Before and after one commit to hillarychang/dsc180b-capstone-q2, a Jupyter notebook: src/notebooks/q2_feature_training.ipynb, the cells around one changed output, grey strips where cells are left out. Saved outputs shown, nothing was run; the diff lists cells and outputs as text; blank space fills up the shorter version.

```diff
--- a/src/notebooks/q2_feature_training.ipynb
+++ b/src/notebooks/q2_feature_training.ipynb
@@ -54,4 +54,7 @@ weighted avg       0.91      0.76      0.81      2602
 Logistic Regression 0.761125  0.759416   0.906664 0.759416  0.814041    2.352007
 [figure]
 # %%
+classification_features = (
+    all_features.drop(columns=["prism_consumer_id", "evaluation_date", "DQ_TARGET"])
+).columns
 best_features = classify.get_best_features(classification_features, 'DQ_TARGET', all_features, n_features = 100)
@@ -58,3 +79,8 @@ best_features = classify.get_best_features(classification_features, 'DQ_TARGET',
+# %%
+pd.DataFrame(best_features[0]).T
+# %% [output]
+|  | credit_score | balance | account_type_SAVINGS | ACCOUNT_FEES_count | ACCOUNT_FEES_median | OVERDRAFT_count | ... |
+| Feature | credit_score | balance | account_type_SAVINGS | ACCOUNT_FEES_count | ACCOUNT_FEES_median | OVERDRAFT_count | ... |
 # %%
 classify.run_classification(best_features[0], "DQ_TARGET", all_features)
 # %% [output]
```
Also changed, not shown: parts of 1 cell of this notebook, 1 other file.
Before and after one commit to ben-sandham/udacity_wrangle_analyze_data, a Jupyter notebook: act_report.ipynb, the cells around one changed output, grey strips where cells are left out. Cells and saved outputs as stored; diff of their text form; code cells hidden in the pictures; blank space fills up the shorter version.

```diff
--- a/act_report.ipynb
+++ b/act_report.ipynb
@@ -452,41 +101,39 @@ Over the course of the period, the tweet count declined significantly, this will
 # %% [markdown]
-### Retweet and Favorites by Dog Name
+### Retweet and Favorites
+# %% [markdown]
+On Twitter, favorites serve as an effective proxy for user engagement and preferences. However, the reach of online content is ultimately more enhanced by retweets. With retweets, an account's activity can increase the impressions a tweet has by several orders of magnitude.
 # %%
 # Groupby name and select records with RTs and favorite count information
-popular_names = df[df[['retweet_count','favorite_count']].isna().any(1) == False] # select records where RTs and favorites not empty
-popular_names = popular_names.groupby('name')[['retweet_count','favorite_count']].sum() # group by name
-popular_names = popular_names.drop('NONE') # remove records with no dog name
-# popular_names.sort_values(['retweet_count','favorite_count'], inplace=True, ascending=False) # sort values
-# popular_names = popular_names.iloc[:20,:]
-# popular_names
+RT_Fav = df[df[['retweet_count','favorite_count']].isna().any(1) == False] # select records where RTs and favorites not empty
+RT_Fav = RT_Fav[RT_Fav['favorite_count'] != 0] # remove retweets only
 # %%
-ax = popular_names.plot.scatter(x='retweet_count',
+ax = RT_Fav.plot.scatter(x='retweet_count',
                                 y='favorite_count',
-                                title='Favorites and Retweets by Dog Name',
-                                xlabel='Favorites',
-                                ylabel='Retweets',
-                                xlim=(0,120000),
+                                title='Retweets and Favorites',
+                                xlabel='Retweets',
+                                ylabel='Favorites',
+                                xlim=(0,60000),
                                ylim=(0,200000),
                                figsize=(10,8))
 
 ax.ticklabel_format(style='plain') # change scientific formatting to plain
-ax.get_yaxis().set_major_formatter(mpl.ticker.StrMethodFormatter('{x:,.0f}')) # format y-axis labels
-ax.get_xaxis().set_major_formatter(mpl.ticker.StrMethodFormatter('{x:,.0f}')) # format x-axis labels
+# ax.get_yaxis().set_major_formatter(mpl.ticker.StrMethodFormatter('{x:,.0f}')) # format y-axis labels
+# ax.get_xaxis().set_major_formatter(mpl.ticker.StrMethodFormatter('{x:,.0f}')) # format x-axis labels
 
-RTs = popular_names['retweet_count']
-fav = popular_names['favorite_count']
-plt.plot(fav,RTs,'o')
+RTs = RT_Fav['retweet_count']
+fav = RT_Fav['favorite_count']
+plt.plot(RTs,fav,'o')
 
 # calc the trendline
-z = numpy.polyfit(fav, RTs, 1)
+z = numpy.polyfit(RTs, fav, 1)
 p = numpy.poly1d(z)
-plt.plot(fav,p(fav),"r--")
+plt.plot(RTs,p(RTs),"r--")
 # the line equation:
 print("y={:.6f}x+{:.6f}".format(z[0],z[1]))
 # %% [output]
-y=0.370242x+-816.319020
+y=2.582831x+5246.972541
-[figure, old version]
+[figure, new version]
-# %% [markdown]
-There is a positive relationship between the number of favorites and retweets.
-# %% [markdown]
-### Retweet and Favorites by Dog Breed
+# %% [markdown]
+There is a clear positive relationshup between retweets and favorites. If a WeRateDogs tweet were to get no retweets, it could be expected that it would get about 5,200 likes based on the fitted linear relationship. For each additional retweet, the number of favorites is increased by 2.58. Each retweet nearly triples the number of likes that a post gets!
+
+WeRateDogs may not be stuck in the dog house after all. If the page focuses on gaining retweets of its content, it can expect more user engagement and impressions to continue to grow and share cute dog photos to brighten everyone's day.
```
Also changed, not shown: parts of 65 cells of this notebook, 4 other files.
-*-*-
» **WHAT IS BEING ASKED**: Repeat the records. Match them exactly.

» **OUTPUT**:
Before and after one commit to hillarychang/dsc180b-capstone-q2, a Jupyter notebook: src/notebooks/q2_feature_training.ipynb, the cells around one changed output, grey strips where cells are left out. Saved outputs shown, nothing was run; the diff lists cells and outputs as text; blank space fills up the shorter version.

```diff
--- a/src/notebooks/q2_feature_training.ipynb
+++ b/src/notebooks/q2_feature_training.ipynb
@@ -54,4 +54,7 @@ weighted avg       0.91      0.76      0.81      2602
 Logistic Regression 0.761125  0.759416   0.906664 0.759416  0.814041    2.352007
 [figure]
 # %%
+classification_features = (
+    all_features.drop(columns=["prism_consumer_id", "evaluation_date", "DQ_TARGET"])
+).columns
 best_features = classify.get_best_features(classification_features, 'DQ_TARGET', all_features, n_features = 100)
@@ -58,3 +79,8 @@ best_features = classify.get_best_features(classification_features, 'DQ_TARGET',
+# %%
+pd.DataFrame(best_features[0]).T
+# %% [output]
+|  | credit_score | balance | account_type_SAVINGS | ACCOUNT_FEES_count | ACCOUNT_FEES_median | OVERDRAFT_count | ... |
+| Feature | credit_score | balance | account_type_SAVINGS | ACCOUNT_FEES_count | ACCOUNT_FEES_median | OVERDRAFT_count | ... |
 # %%
 classify.run_classification(best_features[0], "DQ_TARGET", all_features)
 # %% [output]
```
Also changed, not shown: parts of 1 cell of this notebook, 1 other file.
Before and after one commit to ben-sandham/udacity_wrangle_analyze_data, a Jupyter notebook: act_report.ipynb, the cells around one changed output, grey strips where cells are left out. Cells and saved outputs as stored; diff of their text form; code cells hidden in the pictures; blank space fills up the shorter version.

```diff
--- a/act_report.ipynb
+++ b/act_report.ipynb
@@ -452,41 +101,39 @@ Over the course of the period, the tweet count declined significantly, this will
 # %% [markdown]
-### Retweet and Favorites by Dog Name
+### Retweet and Favorites
+# %% [markdown]
+On Twitter, favorites serve as an effective proxy for user engagement and preferences. However, the reach of online content is ultimately more enhanced by retweets. With retweets, an account's activity can increase the impressions a tweet has by several orders of magnitude.
 # %%
 # Groupby name and select records with RTs and favorite count information
-popular_names = df[df[['retweet_count','favorite_count']].isna().any(1) == False] # select records where RTs and favorites not empty
-popular_names = popular_names.groupby('name')[['retweet_count','favorite_count']].sum() # group by name
-popular_names = popular_names.drop('NONE') # remove records with no dog name
-# popular_names.sort_values(['retweet_count','favorite_count'], inplace=True, ascending=False) # sort values
-# popular_names = popular_names.iloc[:20,:]
-# popular_names
+RT_Fav = df[df[['retweet_count','favorite_count']].isna().any(1) == False] # select records where RTs and favorites not empty
+RT_Fav = RT_Fav[RT_Fav['favorite_count'] != 0] # remove retweets only
 # %%
-ax = popular_names.plot.scatter(x='retweet_count',
+ax = RT_Fav.plot.scatter(x='retweet_count',
                                 y='favorite_count',
-                                title='Favorites and Retweets by Dog Name',
-                                xlabel='Favorites',
-                                ylabel='Retweets',
-                                xlim=(0,120000),
+                                title='Retweets and Favorites',
+                                xlabel='Retweets',
+                                ylabel='Favorites',
+                                xlim=(0,60000),
                                ylim=(0,200000),
                                figsize=(10,8))
 
 ax.ticklabel_format(style='plain') # change scientific formatting to plain
-ax.get_yaxis().set_major_formatter(mpl.ticker.StrMethodFormatter('{x:,.0f}')) # format y-axis labels
-ax.get_xaxis().set_major_formatter(mpl.ticker.StrMethodFormatter('{x:,.0f}')) # format x-axis labels
+# ax.get_yaxis().set_major_formatter(mpl.ticker.StrMethodFormatter('{x:,.0f}')) # format y-axis labels
+# ax.get_xaxis().set_major_formatter(mpl.ticker.StrMethodFormatter('{x:,.0f}')) # format x-axis labels
 
-RTs = popular_names['retweet_count']
-fav = popular_names['favorite_count']
-plt.plot(fav,RTs,'o')
+RTs = RT_Fav['retweet_count']
+fav = RT_Fav['favorite_count']
+plt.plot(RTs,fav,'o')
 
 # calc the trendline
-z = numpy.polyfit(fav, RTs, 1)
+z = numpy.polyfit(RTs, fav, 1)
 p = numpy.poly1d(z)
-plt.plot(fav,p(fav),"r--")
+plt.plot(RTs,p(RTs),"r--")
 # the line equation:
 print("y={:.6f}x+{:.6f}".format(z[0],z[1]))
 # %% [output]
-y=0.370242x+-816.319020
+y=2.582831x+5246.972541
-[figure, old version]
+[figure, new version]
-# %% [markdown]
-There is a positive relationship between the number of favorites and retweets.
-# %% [markdown]
-### Retweet and Favorites by Dog Breed
+# %% [markdown]
+There is a clear positive relationshup between retweets and favorites. If a WeRateDogs tweet were to get no retweets, it could be expected that it would get about 5,200 likes based on the fitted linear relationship. For each additional retweet, the number of favorites is increased by 2.58. Each retweet nearly triples the number of likes that a post gets!
+
+WeRateDogs may not be stuck in the dog house after all. If the page focuses on gaining retweets of its content, it can expect more user engagement and impressions to continue to grow and share cute dog photos to brighten everyone's day.
```
Also changed, not shown: parts of 65 cells of this notebook, 4 other files.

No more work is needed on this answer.